Try it:
Down to the last line, output the records below exactly.

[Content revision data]

------------------------------

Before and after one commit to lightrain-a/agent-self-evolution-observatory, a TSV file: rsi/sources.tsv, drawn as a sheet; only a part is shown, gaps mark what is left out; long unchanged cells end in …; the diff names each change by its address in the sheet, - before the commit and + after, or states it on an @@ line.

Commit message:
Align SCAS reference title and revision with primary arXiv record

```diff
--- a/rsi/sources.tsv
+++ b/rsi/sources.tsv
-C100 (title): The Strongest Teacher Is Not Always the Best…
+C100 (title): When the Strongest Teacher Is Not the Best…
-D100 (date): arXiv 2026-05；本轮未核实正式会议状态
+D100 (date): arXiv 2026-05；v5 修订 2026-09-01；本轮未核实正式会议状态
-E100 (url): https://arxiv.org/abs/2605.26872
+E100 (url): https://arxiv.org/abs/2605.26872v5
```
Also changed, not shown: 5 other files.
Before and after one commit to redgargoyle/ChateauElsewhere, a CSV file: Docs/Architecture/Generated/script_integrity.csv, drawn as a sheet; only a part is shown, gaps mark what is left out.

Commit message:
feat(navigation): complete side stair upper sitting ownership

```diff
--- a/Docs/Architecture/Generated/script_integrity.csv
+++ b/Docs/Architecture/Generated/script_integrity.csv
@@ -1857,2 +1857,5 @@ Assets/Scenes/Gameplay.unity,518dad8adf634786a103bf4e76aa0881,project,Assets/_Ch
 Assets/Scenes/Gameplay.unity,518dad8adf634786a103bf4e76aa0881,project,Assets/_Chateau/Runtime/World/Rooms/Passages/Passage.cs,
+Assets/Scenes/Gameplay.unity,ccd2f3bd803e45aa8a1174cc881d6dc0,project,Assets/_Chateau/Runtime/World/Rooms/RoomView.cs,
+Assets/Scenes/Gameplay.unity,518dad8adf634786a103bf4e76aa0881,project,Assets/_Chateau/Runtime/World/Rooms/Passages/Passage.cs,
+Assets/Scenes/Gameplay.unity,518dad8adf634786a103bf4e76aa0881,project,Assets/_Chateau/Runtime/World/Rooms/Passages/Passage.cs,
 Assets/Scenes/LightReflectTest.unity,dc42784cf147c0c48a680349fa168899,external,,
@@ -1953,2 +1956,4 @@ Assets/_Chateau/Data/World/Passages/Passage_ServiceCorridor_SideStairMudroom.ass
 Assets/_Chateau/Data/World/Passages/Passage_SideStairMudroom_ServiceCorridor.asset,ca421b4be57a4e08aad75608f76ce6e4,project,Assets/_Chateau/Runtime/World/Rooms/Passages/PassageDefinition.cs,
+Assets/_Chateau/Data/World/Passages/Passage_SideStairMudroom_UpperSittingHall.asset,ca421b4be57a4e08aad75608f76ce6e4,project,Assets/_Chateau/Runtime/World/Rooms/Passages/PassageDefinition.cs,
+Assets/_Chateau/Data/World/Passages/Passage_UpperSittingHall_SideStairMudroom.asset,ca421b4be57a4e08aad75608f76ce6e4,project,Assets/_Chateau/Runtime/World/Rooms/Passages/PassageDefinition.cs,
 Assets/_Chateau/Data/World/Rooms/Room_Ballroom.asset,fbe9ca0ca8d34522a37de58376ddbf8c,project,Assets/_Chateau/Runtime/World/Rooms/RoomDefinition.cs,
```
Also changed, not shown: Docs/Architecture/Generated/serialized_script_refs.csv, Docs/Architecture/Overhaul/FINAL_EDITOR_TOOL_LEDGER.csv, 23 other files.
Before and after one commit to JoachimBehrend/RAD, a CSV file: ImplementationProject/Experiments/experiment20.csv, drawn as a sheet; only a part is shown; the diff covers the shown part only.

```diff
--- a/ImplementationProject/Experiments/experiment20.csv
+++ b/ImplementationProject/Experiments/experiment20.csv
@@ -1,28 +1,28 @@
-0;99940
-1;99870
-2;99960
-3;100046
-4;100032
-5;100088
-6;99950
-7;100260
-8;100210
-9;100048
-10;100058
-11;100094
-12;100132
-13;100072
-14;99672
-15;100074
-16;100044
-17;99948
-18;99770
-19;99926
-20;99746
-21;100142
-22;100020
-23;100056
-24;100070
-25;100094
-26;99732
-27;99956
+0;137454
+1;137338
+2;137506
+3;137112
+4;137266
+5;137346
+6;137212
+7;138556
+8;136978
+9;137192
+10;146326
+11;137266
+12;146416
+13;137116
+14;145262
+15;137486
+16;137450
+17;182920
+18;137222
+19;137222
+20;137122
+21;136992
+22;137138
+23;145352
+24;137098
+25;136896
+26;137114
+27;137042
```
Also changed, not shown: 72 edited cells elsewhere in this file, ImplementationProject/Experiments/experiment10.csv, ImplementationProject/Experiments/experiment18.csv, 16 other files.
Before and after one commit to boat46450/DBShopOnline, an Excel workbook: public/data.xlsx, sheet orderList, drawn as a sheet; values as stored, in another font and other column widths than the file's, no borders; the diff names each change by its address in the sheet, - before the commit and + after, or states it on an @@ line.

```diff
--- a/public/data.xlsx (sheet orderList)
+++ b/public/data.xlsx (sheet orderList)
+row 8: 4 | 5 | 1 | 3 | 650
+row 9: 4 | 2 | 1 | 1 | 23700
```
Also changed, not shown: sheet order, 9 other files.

------------------------------

Written reply:
Before and after one commit to lightrain-a/agent-self-evolution-observatory, a TSV file: rsi/sources.tsv, drawn as a sheet; only a part is shown, gaps mark what is left out; long unchanged cells end in …; the diff names each change by its address in the sheet, - before the commit and + after, or states it on an @@ line.

Commit message:
Align SCAS reference title and revision with primary arXiv record

```diff
--- a/rsi/sources.tsv
+++ b/rsi/sources.tsv
-C100 (title): The Strongest Teacher Is Not Always the Best…
+C100 (title): When the Strongest Teacher Is Not the Best…
-D100 (date): arXiv 2026-05；本轮未核实正式会议状态
+D100 (date): arXiv 2026-05；v5 修订 2026-09-01；本轮未核实正式会议状态
-E100 (url): https://arxiv.org/abs/2605.26872
+E100 (url): https://arxiv.org/abs/2605.26872v5
```
Also changed, not shown: 5 other files.
Before and after one commit to redgargoyle/ChateauElsewhere, a CSV file: Docs/Architecture/Generated/script_integrity.csv, drawn as a sheet; only a part is shown, gaps mark what is left out.

Commit message:
feat(navigation): complete side stair upper sitting ownership

```diff
--- a/Docs/Architecture/Generated/script_integrity.csv
+++ b/Docs/Architecture/Generated/script_integrity.csv
@@ -1857,2 +1857,5 @@ Assets/Scenes/Gameplay.unity,518dad8adf634786a103bf4e76aa0881,project,Assets/_Ch
 Assets/Scenes/Gameplay.unity,518dad8adf634786a103bf4e76aa0881,project,Assets/_Chateau/Runtime/World/Rooms/Passages/Passage.cs,
+Assets/Scenes/Gameplay.unity,ccd2f3bd803e45aa8a1174cc881d6dc0,project,Assets/_Chateau/Runtime/World/Rooms/RoomView.cs,
+Assets/Scenes/Gameplay.unity,518dad8adf634786a103bf4e76aa0881,project,Assets/_Chateau/Runtime/World/Rooms/Passages/Passage.cs,
+Assets/Scenes/Gameplay.unity,518dad8adf634786a103bf4e76aa0881,project,Assets/_Chateau/Runtime/World/Rooms/Passages/Passage.cs,
 Assets/Scenes/LightReflectTest.unity,dc42784cf147c0c48a680349fa168899,external,,
@@ -1953,2 +1956,4 @@ Assets/_Chateau/Data/World/Passages/Passage_ServiceCorridor_SideStairMudroom.ass
 Assets/_Chateau/Data/World/Passages/Passage_SideStairMudroom_ServiceCorridor.asset,ca421b4be57a4e08aad75608f76ce6e4,project,Assets/_Chateau/Runtime/World/Rooms/Passages/PassageDefinition.cs,
+Assets/_Chateau/Data/World/Passages/Passage_SideStairMudroom_UpperSittingHall.asset,ca421b4be57a4e08aad75608f76ce6e4,project,Assets/_Chateau/Runtime/World/Rooms/Passages/PassageDefinition.cs,
+Assets/_Chateau/Data/World/Passages/Passage_UpperSittingHall_SideStairMudroom.asset,ca421b4be57a4e08aad75608f76ce6e4,project,Assets/_Chateau/Runtime/World/Rooms/Passages/PassageDefinition.cs,
 Assets/_Chateau/Data/World/Rooms/Room_Ballroom.asset,fbe9ca0ca8d34522a37de58376ddbf8c,project,Assets/_Chateau/Runtime/World/Rooms/RoomDefinition.cs,
```
Also changed, not shown: Docs/Architecture/Generated/serialized_script_refs.csv, Docs/Architecture/Overhaul/FINAL_EDITOR_TOOL_LEDGER.csv, 23 other files.
Before and after one commit to JoachimBehrend/RAD, a CSV file: ImplementationProject/Experiments/experiment20.csv, drawn as a sheet; only a part is shown; the diff covers the shown part only.

```diff
--- a/ImplementationProject/Experiments/experiment20.csv
+++ b/ImplementationProject/Experiments/experiment20.csv
@@ -1,28 +1,28 @@
-0;99940
-1;99870
-2;99960
-3;100046
-4;100032
-5;100088
-6;99950
-7;100260
-8;100210
-9;100048
-10;100058
-11;100094
-12;100132
-13;100072
-14;99672
-15;100074
-16;100044
-17;99948
-18;99770
-19;99926
-20;99746
-21;100142
-22;100020
-23;100056
-24;100070
-25;100094
-26;99732
-27;99956
+0;137454
+1;137338
+2;137506
+3;137112
+4;137266
+5;137346
+6;137212
+7;138556
+8;136978
+9;137192
+10;146326
+11;137266
+12;146416
+13;137116
+14;145262
+15;137486
+16;137450
+17;182920
+18;137222
+19;137222
+20;137122
+21;136992
+22;137138
+23;145352
+24;137098
+25;136896
+26;137114
+27;137042
```
Also changed, not shown: 72 edited cells elsewhere in this file, ImplementationProject/Experiments/experiment10.csv, ImplementationProject/Experiments/experiment18.csv, 16 other files.
Before and after one commit to boat46450/DBShopOnline, an Excel workbook: public/data.xlsx, sheet orderList, drawn as a sheet; values as stored, in another font and other column widths than the file's, no borders; the diff names each change by its address in the sheet, - before the commit and + after, or states it on an @@ line.

```diff
--- a/public/data.xlsx (sheet orderList)
+++ b/public/data.xlsx (sheet orderList)
+row 8: 4 | 5 | 1 | 3 | 650
+row 9: 4 | 2 | 1 | 1 | 23700
```
Also changed, not shown: sheet order, 9 other files.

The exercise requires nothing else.